Eddie Mcguire faces ‘confronting’ Goodes reality
THE documentary on Adam Goodes has captured the nation's attention and thrust the conversation of racism into the spotlight.
The Final Quarter aired on Channel 10 on Thursday night, showing footage of several prominent media personalities making comments about the two-time Brownlow medallist.
Its airing led to an outpouring of emotion and support for the former Sydney Swans star who walked away from the game in 2015.
One big-name personality who features in the documentary is Collingwood president and media veteran Eddie McGuire.
McGuire came under heavy criticism for an on-air gaffe in 2013 when he suggested Goodes be used to promote the King Kong musical.
McGuire addressed the film on his breakfast radio show on Friday morning, saying it gave him "a bit of a kicking".
"It's very confronting and it's heartbreaking to be involved in it in a negative way," he said on Triple M's The Hot Breakfast.
"I encourage people to watch this documentary.

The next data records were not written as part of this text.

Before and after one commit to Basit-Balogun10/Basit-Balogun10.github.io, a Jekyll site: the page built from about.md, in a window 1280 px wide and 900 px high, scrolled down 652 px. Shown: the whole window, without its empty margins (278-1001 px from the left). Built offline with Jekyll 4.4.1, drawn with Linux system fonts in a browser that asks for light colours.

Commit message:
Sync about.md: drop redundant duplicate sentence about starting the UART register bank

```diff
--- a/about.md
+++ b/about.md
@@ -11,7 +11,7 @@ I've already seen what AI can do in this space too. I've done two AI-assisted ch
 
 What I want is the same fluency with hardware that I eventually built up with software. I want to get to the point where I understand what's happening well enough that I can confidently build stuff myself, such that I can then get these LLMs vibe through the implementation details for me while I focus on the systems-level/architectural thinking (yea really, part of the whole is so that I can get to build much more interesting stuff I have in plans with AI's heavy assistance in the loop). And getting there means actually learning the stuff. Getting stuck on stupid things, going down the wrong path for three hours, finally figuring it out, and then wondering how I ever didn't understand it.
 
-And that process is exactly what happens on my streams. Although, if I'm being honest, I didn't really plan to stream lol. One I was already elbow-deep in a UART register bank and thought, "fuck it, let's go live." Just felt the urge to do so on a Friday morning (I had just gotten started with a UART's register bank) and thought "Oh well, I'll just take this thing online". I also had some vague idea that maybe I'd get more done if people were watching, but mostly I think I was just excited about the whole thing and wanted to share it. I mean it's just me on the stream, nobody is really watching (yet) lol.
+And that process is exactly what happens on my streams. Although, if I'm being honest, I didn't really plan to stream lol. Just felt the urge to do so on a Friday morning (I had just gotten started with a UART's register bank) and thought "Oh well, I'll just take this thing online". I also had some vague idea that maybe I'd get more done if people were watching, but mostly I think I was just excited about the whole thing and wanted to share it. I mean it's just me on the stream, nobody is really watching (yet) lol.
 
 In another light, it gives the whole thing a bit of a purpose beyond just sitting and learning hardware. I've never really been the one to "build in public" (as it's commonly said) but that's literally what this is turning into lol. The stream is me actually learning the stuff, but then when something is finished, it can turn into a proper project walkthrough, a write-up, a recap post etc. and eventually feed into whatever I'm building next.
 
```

What you have to do in these situations is you have to front up to things. It's an eye-opener. And if that's the bottom line, it's been a worthwhile exercise."

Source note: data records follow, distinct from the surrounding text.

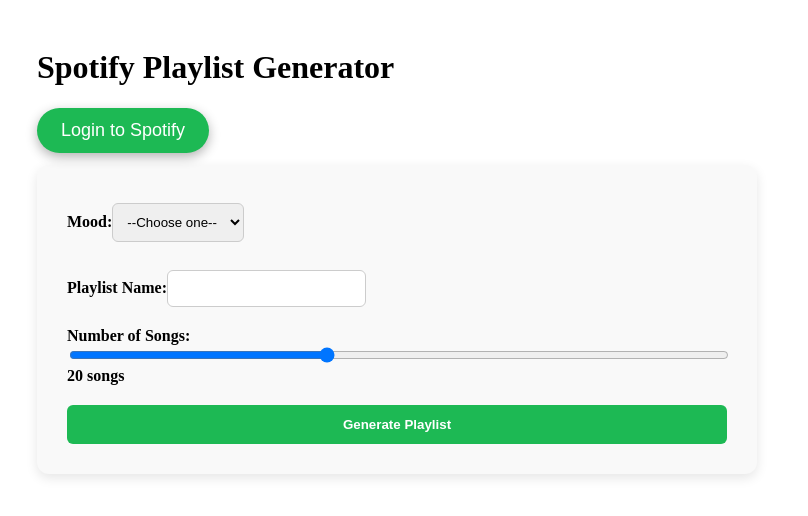
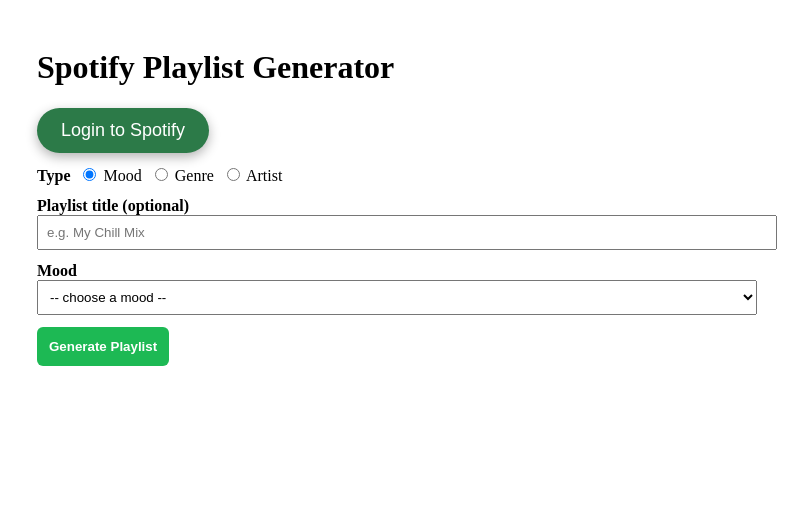
Before and after one commit to doug42069/spotify-playlist-generator, a React (Create React App) app: page / in a window 1280 px wide. Shown: the top 516 px of the page, without its empty margins (243-1051 px from the left). Built offline with nearby package versions, Linux system fonts and the light colour scheme.

Commit message:
Add files via upload

```diff
--- a/src/components/LoginButton.jsx
+++ b/src/components/LoginButton.jsx
@@ -5,7 +5,7 @@
       style={{
         padding: '12px 24px',
         fontSize: '18px',
-        backgroundColor: '#1DB954',
+        backgroundColor: '#2c7a48ff',
         color: 'white',
         border: 'none',
         borderRadius: '30px',
--- a/src/components/PlaylistForm.jsx
+++ b/src/components/PlaylistForm.jsx
@@ -8,65 +8,74 @@
   "deep focus", "nature", "kids", "cooking", "cleaning", "creative flow"
 ];
 
+const genreOptions = [
+  "pop","rock","hip-hop","indie","electronic","dance","jazz","classical","blues","country",
+  "reggae","metal","folk","soul","r&b","latin","punk","funk","ambient","k-pop","disco"
+];
+
 export default function PlaylistForm({ onSubmit }) {
+  const [mode, setMode] = useState('mood'); // 'mood' | 'genre' | 'artist'
   const [mood, setMood] = useState('');
-  const [playlistName, setPlaylistName] = useState('');
-  const [songCount, setSongCount] = useState(20);
+  const [genre, setGenre] = useState(genreOptions[0]);
+  const [artist, setArtist] = useState('');
+  const [title, setTitle] = useState('');
 
-  const handleSubmit = (e) => {
+  function handleSubmit(e) {
     e.preventDefault();
-    onSubmit({ mood, playlistName, songCount });
-  };
+    if (mode === 'mood' && !mood) return alert('Please choose a mood');
+    if (mode === 'artist' && !artist.trim()) return alert('Please enter an artist name');
+    if (mode === 'genre' && !genre) return alert('Please choose a genre');
+    const payload = { mode, mood, genre, artist: artist.trim(), title: title.trim() || undefined };
+    onSubmit(payload);
+  }
 
   return (
-    <form onSubmit={handleSubmit} style={{
-      display: 'flex',
-      flexDirection: 'column',
-      gap: '20px',
-      backgroundColor: '#f9f9f9',
-      padding: '30px',
-      borderRadius: '12px',
-      boxShadow: '0 4px 12px rgba(0,0,0,0.1)'
-    }}>
-      <label style={{ fontWeight: 'bold' }}>
-        Mood:
-        <select
-          value={mood}
-          onChange={(e) => setMood(e.target.value)}
-          required
-          style={{ padding: '10px', marginTop: '8px', borderRadius: '6px', border: '1px solid #ccc' }}
-        >
-          <option value="">--Choose one--</option>
-          {moodOptions.map((m) => (
-            <option key={m} value={m}>{m.charAt(0).toUpperCase() + m.slice(1)}</option>
-          ))}
+    <form onSubmit={handleSubmit} style={{ display: 'grid', gap: 12 }}>
+      <div>
+        <label style={{ marginRight: 8 }}><strong>Type</strong></label>
+        <label style={{ marginRight: 8 }}>
+          <input type="radio" name="mode" value="mood" checked={mode==='mood'} onChange={()=>setMode('mood')} /> Mood
+        </label>
+        <label style={{ marginRight: 8 }}>
+          <input type="radio" name="mode" value="genre" checked={mode==='genre'} onChange={()=>setMode('genre')} /> Genre
+        </label>
+        <label>
+          <input type="radio" name="mode" value="artist" checked={mode==='artist'} onChange={()=>setMode('artist')} /> Artist
+        </label>
+      </div>
+
+      <div>
+        <label style={{ display: 'block', fontWeight: 'bold' }}>Playlist title (optional)</label>
+        <input value={title} onChange={e=>setTitle(e.target.value)} placeholder="e.g. My Chill Mix" style={{ padding: 8, width: '100%' }} />
+      </div>
+
+      {mode === 'mood' && (
+        <div>
+          <label style={{ display: 'block', fontWeight: 'bold' }}>Mood</label>
+          <select value={mood} onChange={e=>setMood(e.target.value)} style={{ padding: 8, width: '100%' }}>
+            <option value="">-- choose a mood --</option>
+            {moodOptions.map(m=> <option key={m} value={m}>{m}</option>)}
           </select>
-      </label>
+        </div>
+      )}
 
-      <label style={{ fontWeight: 'bold' }}>
-        Playlist Name:
-        <input
-          type="text"
-          value={playlistName}
-          onChange={(e) => setPlaylistName(e.target.value)}
-          required
-          style={{ padding: '10px', marginTop: '8px', borderRadius: '6px', border: '1px solid #ccc' }}
-        />
-      </label>
+      {mode === 'genre' && (
+        <div>
+          <label style={{ display: 'block', fontWeight: 'bold' }}>Genre</label>
+          <select value={genre} onChange={e=>setGenre(e.target.value)} style={{ padding: 8, width: '100%' }}>
+            {genreOptions.map(g=> <option key={g} value={g}>{g}</option>)}
+          </select>
+        </div>
+      )}
 
-      <label style={{ fontWeight: 'bold' }}>
-        Number of Songs:
-        <input
-          type="range"
-          min="1"
-          max="50"
-          value={songCount}
-          onChange={(e) => setSongCount(e.target.value)}
-          style={{ width: '100%' }}
-        />
-        <span>{songCount} songs</span>
-      </label>
+      {mode === 'artist' && (
+        <div>
+          <label style={{ display: 'block', fontWeight: 'bold' }}>Artist name</label>
+          <input value={artist} onChange={e=>setArtist(e.target.value)} placeholder="e.g. Tame Impala" style={{ padding: 8, width: '100%' }} />
+        </div>
+      )}
 
+      <div>
         <button type="submit" style={{
           padding: '12px',
           backgroundColor: '#1DB954',
@@ -78,6 +87,7 @@
         }}>
           Generate Playlist
         </button>
+      </div>
     </form>
   );
 }
--- a/src/components/PlaylistLink.jsx
+++ b/src/components/PlaylistLink.jsx
@@ -1,8 +1,11 @@
 export default function PlaylistLink({ url, name }) {
-  return url ? (
+  if (!url) return null;
+  return (
     <div>
-      Playlist "<strong>{name}</strong>" created!{' '}
-      <a href={url} target="_blank" rel="noopener noreferrer">Open in Spotify</a>
+      <div>Playlist <strong>{name}</strong> created!</div>
+      <div style={{ marginTop: 8 }}>
+        <a href={url} target="_blank" rel="noopener noreferrer">Open in Spotify</a>
+      </div>
     </div>
-  ) : null;
+  );
 }
```
Lines whose indentation alone changed are shown as unchanged.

The film quickly became a trending subject in Australia overnight. It will be provided to every school and sporting club throughout the country.

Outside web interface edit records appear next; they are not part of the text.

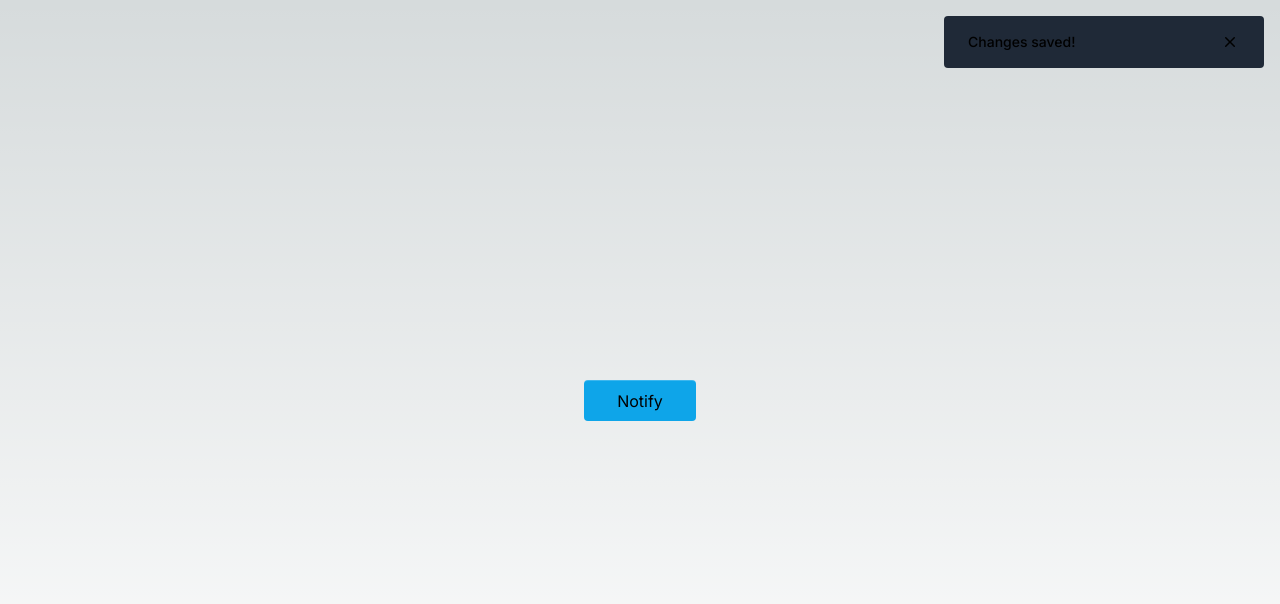
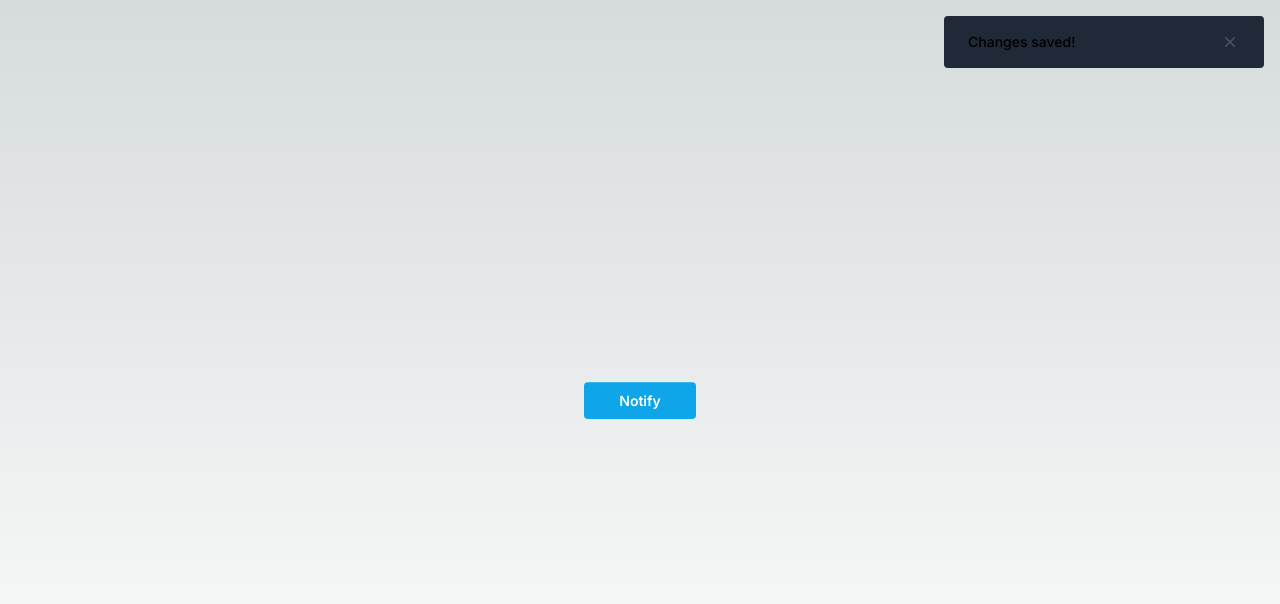
Before and after one commit to midcenturydude7/nextjs-radix-ui-animated-toast, a Next.js app: page / in a window 1280 px wide. Shown: the top 604 px of the page. Built offline with nearby package versions, Linux system fonts and the light colour scheme.

Commit message:
Working with react-toast in radix-ui

```diff
--- a/app/page.tsx
+++ b/app/page.tsx
@@ -8,7 +8,7 @@ import { XMarkIcon } from "@heroicons/react/20/solid";
 export default function Page() {
   return (
     <div className="flex p-2">
-      <button className="text w-28 rounded border-t border-white/20 bg-sky-500 py-2">
+      <button className="w-28 rounded border-t border-white/20 bg-sky-500 py-2 text-sm font-semibold text-white transition focus-visible:outline focus-visible:outline-2 focus-visible:outline-offset-2 focus-visible:outline-sky-400 active:bg-sky-600">
         Notify
       </button>
 
@@ -18,7 +18,7 @@ export default function Page() {
           className="flex items-center justify-between rounded border-gray-700 bg-gray-800 px-6 py-4 text-sm font-medium"
         >
           <Toast.Description>Changes saved!</Toast.Description>
-          <Toast.Close>
+          <Toast.Close className="text-gray-600 hover:text-gray-200">
             <XMarkIcon className="size-5" />
           </Toast.Close>
         </Toast.Root>
```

McGuire said there were plans for Goodes to conduct a Q&A session at his son's school.
"I hope it gives us an opportunity to, if it's applicable to Adam, to get Adam back into the game," he said.
"I really want to open up and talk about things and be open to a solution. We want people to understand … and look after indigenous footballers."
On the same day the film premiered at the Sydney Film Festival, the AFL issued an "unreserved apology" to Goodes over its inaction.
"The treatment of Adam challenges us, and our right to be considered Australia's indigenous football code. Adam, who represents so much that is good and unique about our game, was subject to treatment that drove him from football. The game did not do enough to stand with him and call it out," the statement read.
"We apologise unreservedly for our failures during this period."
The Project host Waleed Aly hosted a special edition of the show following the films showing, along with indigenous representatives and guests from the media and sporting world.
He ended the night asking a key question about where to go from here as a nation.
"It seems that what began as personal torment for Adam quickly became a national controversy," he said.
"The question now really is whether it can become a productive national conversation. And the answer to that question rests with each of us."
Journalist for The Australian Chip Le Grand told the show that one of the most "disturbing" aspects of the documentary was that it highlighted how "a lot of us don't seem to even know racism when we see it".
He also said the AFL's failure to step in and help Goodes was "such a failure of leadership".
"They just needed someone to clearly stand up, and it was Gill McLachlan's time, in that instance, to just say: 'Look, yes, it is complicated but, clearly, race is a part of this, it's a big part of this, it's ugly and it has to stop'," he said.